IVAN E. COYOTE is a natural-born storyteller. When Coyote walks onto a stage and begins to speak, the audience stops opening hard candies and checking the time. They sit still and they listen. There is a rhythm and a presence in Coyote’s storytelling that carries over into the books that go along with it. As each story takes shape, the reader is carried from one event to the next as easily as if Coyote is making mere small talk âe” that is, until the larger picture emerges.
The Yukon-raised Coyote has three books and a CD of storytelling on the shelves already, each a pleasure to pick up and difficult to put it down. That was a great thing when Coyote was producing short stories. Now Coyote has written a novel, and Bow Grip has the same momentum as previous works, which means readers are liable to be kept up to all hours reading. It is going to make for some bleary mornings.

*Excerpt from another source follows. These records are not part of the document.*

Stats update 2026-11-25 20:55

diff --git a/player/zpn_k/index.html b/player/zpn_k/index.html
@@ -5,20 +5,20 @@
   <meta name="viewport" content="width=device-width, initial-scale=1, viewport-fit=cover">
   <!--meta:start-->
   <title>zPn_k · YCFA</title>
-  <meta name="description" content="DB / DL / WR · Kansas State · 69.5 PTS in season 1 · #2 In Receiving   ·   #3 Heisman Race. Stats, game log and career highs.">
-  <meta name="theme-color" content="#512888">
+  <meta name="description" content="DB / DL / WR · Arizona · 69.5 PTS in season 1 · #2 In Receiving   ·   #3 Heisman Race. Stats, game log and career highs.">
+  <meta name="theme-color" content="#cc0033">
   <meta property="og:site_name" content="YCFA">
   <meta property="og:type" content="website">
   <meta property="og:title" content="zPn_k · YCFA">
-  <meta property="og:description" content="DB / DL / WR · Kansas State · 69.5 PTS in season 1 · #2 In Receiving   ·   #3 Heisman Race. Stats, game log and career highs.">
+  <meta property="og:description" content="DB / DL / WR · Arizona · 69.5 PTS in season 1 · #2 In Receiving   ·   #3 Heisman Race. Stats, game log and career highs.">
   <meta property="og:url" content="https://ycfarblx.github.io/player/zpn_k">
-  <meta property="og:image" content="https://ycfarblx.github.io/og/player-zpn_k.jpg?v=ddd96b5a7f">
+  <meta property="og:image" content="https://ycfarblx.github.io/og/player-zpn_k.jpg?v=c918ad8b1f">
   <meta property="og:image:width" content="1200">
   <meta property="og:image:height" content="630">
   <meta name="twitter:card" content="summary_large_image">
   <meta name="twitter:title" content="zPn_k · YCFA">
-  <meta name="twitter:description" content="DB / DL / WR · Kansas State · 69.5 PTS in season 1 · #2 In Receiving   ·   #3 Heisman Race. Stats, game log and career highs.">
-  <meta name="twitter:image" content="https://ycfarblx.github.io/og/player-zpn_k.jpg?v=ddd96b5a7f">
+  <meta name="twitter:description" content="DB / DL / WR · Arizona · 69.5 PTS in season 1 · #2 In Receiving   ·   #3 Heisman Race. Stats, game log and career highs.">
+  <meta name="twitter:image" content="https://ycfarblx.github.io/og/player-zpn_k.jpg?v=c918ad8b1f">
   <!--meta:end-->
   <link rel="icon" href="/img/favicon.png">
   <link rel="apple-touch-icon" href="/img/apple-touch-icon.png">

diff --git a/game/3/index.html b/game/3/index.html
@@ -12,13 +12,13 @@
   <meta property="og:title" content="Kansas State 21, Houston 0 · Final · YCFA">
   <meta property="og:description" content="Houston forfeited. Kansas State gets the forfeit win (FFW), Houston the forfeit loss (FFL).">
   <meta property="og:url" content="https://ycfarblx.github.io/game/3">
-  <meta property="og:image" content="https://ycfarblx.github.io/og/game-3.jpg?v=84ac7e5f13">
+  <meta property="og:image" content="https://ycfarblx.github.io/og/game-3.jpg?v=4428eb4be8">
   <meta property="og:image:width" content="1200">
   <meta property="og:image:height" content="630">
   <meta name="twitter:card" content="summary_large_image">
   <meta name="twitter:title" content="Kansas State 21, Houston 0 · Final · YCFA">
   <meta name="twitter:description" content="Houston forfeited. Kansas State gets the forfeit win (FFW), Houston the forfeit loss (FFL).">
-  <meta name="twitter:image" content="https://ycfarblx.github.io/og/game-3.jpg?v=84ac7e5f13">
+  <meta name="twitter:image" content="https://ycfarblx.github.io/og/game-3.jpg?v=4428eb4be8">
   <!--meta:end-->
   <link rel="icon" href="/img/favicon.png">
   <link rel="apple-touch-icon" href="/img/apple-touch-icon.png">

This novel marks a bit of a departure for Coyote. The autobiographical tales of life in the Yukon are gone. Nonetheless, it presents a world that will be familiar to Coyote fans âe” a small town just the way the author seems to like it best. That is, seen from the cab of a truck while jawing with a pretty friend on the curb, trying to make eye contact over the head of the dog in the passenger seat.
Bow Grip is set in Lethbridge, Alberta. It introduces a cast of characters who would probably wear the term redneck proudly, and Coyote paints them with great affection. These are caring people who respect differences whether they like ’em or not, and they show it by leaving well enough alone. At least, Joey does. He’s a mechanic still smarting from a triple downer: his own infertility, the subsequent divorce, and the further subsequent departure of his wife to Calgary with another woman. At the friendly nagging of his mother and his friends, he’s looking for a way to get over the hump when a stranger gives him a cello as a trade for a car. By the end of the narrative, Joey has met characters of all stripes Albertan, and made the happy discovery that there are myriad ways to be part of a family.
Bow Grip is dedicated to the men in Coyote’s family, and read in the right frame of mind, it could act as an instruction manual on being a good man. Joey witnesses many less-than-acceptable behaviours from his fellow men, but partakes in none. Instead he takes on responsibility for others even when it is not required. He’s helpful when it’s needed. He is gentle, and he is generous in challenging situations, such as during a hustler’s come-on in a Calgary park.
“Cold night,” I said.
“Cold, but dry. You can stay warm if you stay dry.”
I nodded, since this was true.
“You looking for a little action then?”
“Beg your pardon?”
“Looking to hook up?âe
Joey doesn’t even understand what the guy is talking about initially, but when he does, he doesn’t get exercised over it. He politely declines and moves on.
Joey fares well in unlikely situations, and although the stylized small-town language (where a lot of sentences seem to have words missing) feels a little cumbersome at some points in the novel, this book presents a compelling, positive image of just what manhood can be. Most of all, in challenging times. “The only opinion you should be concerned with is your own.” Coyote is dreaming a man’s world that seems more inclusive than the workaday patriarchy looks from the outside. And there is nothing wrong with that. To each their own. Or, in this case, to each his own.âe”Meagan Perry